▶ [SUPPLIED DATA]:
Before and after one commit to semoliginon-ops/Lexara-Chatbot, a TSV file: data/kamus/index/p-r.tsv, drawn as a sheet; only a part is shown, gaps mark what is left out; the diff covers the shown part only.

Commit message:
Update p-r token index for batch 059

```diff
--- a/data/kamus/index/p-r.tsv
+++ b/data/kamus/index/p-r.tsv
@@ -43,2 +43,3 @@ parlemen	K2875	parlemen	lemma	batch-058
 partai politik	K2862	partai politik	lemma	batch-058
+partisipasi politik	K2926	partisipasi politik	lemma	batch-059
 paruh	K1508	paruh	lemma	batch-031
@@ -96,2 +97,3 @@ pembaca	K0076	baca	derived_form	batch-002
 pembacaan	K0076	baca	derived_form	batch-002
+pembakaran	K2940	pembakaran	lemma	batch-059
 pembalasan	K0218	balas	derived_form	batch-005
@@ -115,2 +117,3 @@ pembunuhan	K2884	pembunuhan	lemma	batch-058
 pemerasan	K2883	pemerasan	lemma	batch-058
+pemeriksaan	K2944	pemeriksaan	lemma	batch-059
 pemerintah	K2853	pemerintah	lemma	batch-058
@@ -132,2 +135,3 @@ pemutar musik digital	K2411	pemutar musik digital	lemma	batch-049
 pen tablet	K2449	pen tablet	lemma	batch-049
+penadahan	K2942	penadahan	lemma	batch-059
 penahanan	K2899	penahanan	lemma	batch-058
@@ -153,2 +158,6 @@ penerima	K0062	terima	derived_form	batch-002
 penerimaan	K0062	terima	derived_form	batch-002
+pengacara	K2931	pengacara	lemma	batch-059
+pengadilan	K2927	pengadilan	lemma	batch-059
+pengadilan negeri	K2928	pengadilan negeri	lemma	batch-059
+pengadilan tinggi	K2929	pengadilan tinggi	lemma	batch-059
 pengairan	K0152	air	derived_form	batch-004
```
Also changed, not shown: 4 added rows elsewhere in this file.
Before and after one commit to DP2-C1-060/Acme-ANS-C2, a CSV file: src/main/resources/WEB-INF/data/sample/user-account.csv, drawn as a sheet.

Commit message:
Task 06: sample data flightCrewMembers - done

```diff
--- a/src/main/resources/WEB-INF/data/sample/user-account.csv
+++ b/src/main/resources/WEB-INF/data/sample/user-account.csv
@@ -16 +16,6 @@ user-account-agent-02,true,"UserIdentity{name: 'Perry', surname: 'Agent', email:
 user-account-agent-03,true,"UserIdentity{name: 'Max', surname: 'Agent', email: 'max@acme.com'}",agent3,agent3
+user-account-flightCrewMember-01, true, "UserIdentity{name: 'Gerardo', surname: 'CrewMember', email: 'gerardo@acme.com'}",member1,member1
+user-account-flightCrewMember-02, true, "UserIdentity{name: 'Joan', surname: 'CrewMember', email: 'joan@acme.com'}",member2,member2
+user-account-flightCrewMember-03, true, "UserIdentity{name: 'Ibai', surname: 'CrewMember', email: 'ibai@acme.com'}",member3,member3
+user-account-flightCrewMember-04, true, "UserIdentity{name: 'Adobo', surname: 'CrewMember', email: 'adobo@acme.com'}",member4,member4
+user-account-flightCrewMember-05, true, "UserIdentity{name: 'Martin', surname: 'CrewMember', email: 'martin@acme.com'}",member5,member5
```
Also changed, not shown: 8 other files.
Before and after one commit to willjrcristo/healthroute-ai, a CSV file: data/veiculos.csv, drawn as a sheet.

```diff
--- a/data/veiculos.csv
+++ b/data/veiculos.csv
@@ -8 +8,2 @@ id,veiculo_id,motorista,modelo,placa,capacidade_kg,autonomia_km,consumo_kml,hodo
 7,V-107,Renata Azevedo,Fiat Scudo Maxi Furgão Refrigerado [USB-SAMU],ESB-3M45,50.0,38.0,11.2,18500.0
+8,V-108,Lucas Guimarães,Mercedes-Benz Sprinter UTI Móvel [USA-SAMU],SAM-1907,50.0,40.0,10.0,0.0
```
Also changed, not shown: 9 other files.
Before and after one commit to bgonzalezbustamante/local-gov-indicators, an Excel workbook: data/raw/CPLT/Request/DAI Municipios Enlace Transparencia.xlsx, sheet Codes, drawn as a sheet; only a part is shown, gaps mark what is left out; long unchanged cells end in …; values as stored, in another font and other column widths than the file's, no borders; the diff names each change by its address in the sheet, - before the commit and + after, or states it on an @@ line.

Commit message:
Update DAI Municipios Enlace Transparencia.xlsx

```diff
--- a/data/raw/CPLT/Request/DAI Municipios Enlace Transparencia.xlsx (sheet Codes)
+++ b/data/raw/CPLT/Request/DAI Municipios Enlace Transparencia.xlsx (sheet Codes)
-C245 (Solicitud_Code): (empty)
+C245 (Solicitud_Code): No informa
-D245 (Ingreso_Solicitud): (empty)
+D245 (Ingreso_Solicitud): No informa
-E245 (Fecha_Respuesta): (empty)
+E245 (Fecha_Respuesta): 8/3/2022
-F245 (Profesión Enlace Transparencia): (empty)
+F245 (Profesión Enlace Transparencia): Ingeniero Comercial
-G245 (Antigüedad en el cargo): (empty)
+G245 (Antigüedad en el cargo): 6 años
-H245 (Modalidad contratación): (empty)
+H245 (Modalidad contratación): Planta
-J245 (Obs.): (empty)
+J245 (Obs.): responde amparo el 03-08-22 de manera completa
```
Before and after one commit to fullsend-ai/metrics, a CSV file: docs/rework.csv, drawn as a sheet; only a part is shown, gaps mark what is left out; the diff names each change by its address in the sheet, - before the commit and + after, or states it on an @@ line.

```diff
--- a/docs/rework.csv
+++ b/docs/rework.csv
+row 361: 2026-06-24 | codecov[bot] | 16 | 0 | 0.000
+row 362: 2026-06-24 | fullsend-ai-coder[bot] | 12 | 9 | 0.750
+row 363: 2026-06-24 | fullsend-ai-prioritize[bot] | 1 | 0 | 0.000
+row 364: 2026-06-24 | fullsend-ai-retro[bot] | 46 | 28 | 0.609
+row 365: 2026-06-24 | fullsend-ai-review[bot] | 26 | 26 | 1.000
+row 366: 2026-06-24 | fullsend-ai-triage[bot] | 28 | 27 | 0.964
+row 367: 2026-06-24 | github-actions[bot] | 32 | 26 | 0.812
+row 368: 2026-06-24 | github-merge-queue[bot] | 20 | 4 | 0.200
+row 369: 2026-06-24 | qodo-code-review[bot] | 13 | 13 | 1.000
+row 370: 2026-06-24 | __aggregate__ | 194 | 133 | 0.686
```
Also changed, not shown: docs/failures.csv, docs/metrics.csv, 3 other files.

▶ [WHAT THE TASK ASKS]:
Make an exact copy of the data above.

▶ [OUTPUT OF THE EXERCISE]:
Before and after one commit to semoliginon-ops/Lexara-Chatbot, a TSV file: data/kamus/index/p-r.tsv, drawn as a sheet; only a part is shown, gaps mark what is left out; the diff covers the shown part only.

Commit message:
Update p-r token index for batch 059

```diff
--- a/data/kamus/index/p-r.tsv
+++ b/data/kamus/index/p-r.tsv
@@ -43,2 +43,3 @@ parlemen	K2875	parlemen	lemma	batch-058
 partai politik	K2862	partai politik	lemma	batch-058
+partisipasi politik	K2926	partisipasi politik	lemma	batch-059
 paruh	K1508	paruh	lemma	batch-031
@@ -96,2 +97,3 @@ pembaca	K0076	baca	derived_form	batch-002
 pembacaan	K0076	baca	derived_form	batch-002
+pembakaran	K2940	pembakaran	lemma	batch-059
 pembalasan	K0218	balas	derived_form	batch-005
@@ -115,2 +117,3 @@ pembunuhan	K2884	pembunuhan	lemma	batch-058
 pemerasan	K2883	pemerasan	lemma	batch-058
+pemeriksaan	K2944	pemeriksaan	lemma	batch-059
 pemerintah	K2853	pemerintah	lemma	batch-058
@@ -132,2 +135,3 @@ pemutar musik digital	K2411	pemutar musik digital	lemma	batch-049
 pen tablet	K2449	pen tablet	lemma	batch-049
+penadahan	K2942	penadahan	lemma	batch-059
 penahanan	K2899	penahanan	lemma	batch-058
@@ -153,2 +158,6 @@ penerima	K0062	terima	derived_form	batch-002
 penerimaan	K0062	terima	derived_form	batch-002
+pengacara	K2931	pengacara	lemma	batch-059
+pengadilan	K2927	pengadilan	lemma	batch-059
+pengadilan negeri	K2928	pengadilan negeri	lemma	batch-059
+pengadilan tinggi	K2929	pengadilan tinggi	lemma	batch-059
 pengairan	K0152	air	derived_form	batch-004
```
Also changed, not shown: 4 added rows elsewhere in this file.
Before and after one commit to DP2-C1-060/Acme-ANS-C2, a CSV file: src/main/resources/WEB-INF/data/sample/user-account.csv, drawn as a sheet.

Commit message:
Task 06: sample data flightCrewMembers - done

```diff
--- a/src/main/resources/WEB-INF/data/sample/user-account.csv
+++ b/src/main/resources/WEB-INF/data/sample/user-account.csv
@@ -16 +16,6 @@ user-account-agent-02,true,"UserIdentity{name: 'Perry', surname: 'Agent', email:
 user-account-agent-03,true,"UserIdentity{name: 'Max', surname: 'Agent', email: 'max@acme.com'}",agent3,agent3
+user-account-flightCrewMember-01, true, "UserIdentity{name: 'Gerardo', surname: 'CrewMember', email: 'gerardo@acme.com'}",member1,member1
+user-account-flightCrewMember-02, true, "UserIdentity{name: 'Joan', surname: 'CrewMember', email: 'joan@acme.com'}",member2,member2
+user-account-flightCrewMember-03, true, "UserIdentity{name: 'Ibai', surname: 'CrewMember', email: 'ibai@acme.com'}",member3,member3
+user-account-flightCrewMember-04, true, "UserIdentity{name: 'Adobo', surname: 'CrewMember', email: 'adobo@acme.com'}",member4,member4
+user-account-flightCrewMember-05, true, "UserIdentity{name: 'Martin', surname: 'CrewMember', email: 'martin@acme.com'}",member5,member5
```
Also changed, not shown: 8 other files.
Before and after one commit to willjrcristo/healthroute-ai, a CSV file: data/veiculos.csv, drawn as a sheet.

```diff
--- a/data/veiculos.csv
+++ b/data/veiculos.csv
@@ -8 +8,2 @@ id,veiculo_id,motorista,modelo,placa,capacidade_kg,autonomia_km,consumo_kml,hodo
 7,V-107,Renata Azevedo,Fiat Scudo Maxi Furgão Refrigerado [USB-SAMU],ESB-3M45,50.0,38.0,11.2,18500.0
+8,V-108,Lucas Guimarães,Mercedes-Benz Sprinter UTI Móvel [USA-SAMU],SAM-1907,50.0,40.0,10.0,0.0
```
Also changed, not shown: 9 other files.
Before and after one commit to bgonzalezbustamante/local-gov-indicators, an Excel workbook: data/raw/CPLT/Request/DAI Municipios Enlace Transparencia.xlsx, sheet Codes, drawn as a sheet; only a part is shown, gaps mark what is left out; long unchanged cells end in …; values as stored, in another font and other column widths than the file's, no borders; the diff names each change by its address in the sheet, - before the commit and + after, or states it on an @@ line.

Commit message:
Update DAI Municipios Enlace Transparencia.xlsx

```diff
--- a/data/raw/CPLT/Request/DAI Municipios Enlace Transparencia.xlsx (sheet Codes)
+++ b/data/raw/CPLT/Request/DAI Municipios Enlace Transparencia.xlsx (sheet Codes)
-C245 (Solicitud_Code): (empty)
+C245 (Solicitud_Code): No informa
-D245 (Ingreso_Solicitud): (empty)
+D245 (Ingreso_Solicitud): No informa
-E245 (Fecha_Respuesta): (empty)
+E245 (Fecha_Respuesta): 8/3/2022
-F245 (Profesión Enlace Transparencia): (empty)
+F245 (Profesión Enlace Transparencia): Ingeniero Comercial
-G245 (Antigüedad en el cargo): (empty)
+G245 (Antigüedad en el cargo): 6 años
-H245 (Modalidad contratación): (empty)
+H245 (Modalidad contratación): Planta
-J245 (Obs.): (empty)
+J245 (Obs.): responde amparo el 03-08-22 de manera completa
```
Before and after one commit to fullsend-ai/metrics, a CSV file: docs/rework.csv, drawn as a sheet; only a part is shown, gaps mark what is left out; the diff names each change by its address in the sheet, - before the commit and + after, or states it on an @@ line.

```diff
--- a/docs/rework.csv
+++ b/docs/rework.csv
+row 361: 2026-06-24 | codecov[bot] | 16 | 0 | 0.000
+row 362: 2026-06-24 | fullsend-ai-coder[bot] | 12 | 9 | 0.750
+row 363: 2026-06-24 | fullsend-ai-prioritize[bot] | 1 | 0 | 0.000
+row 364: 2026-06-24 | fullsend-ai-retro[bot] | 46 | 28 | 0.609
+row 365: 2026-06-24 | fullsend-ai-review[bot] | 26 | 26 | 1.000
+row 366: 2026-06-24 | fullsend-ai-triage[bot] | 28 | 27 | 0.964
+row 367: 2026-06-24 | github-actions[bot] | 32 | 26 | 0.812
+row 368: 2026-06-24 | github-merge-queue[bot] | 20 | 4 | 0.200
+row 369: 2026-06-24 | qodo-code-review[bot] | 13 | 13 | 1.000
+row 370: 2026-06-24 | __aggregate__ | 194 | 133 | 0.686
```
Also changed, not shown: docs/failures.csv, docs/metrics.csv, 3 other files.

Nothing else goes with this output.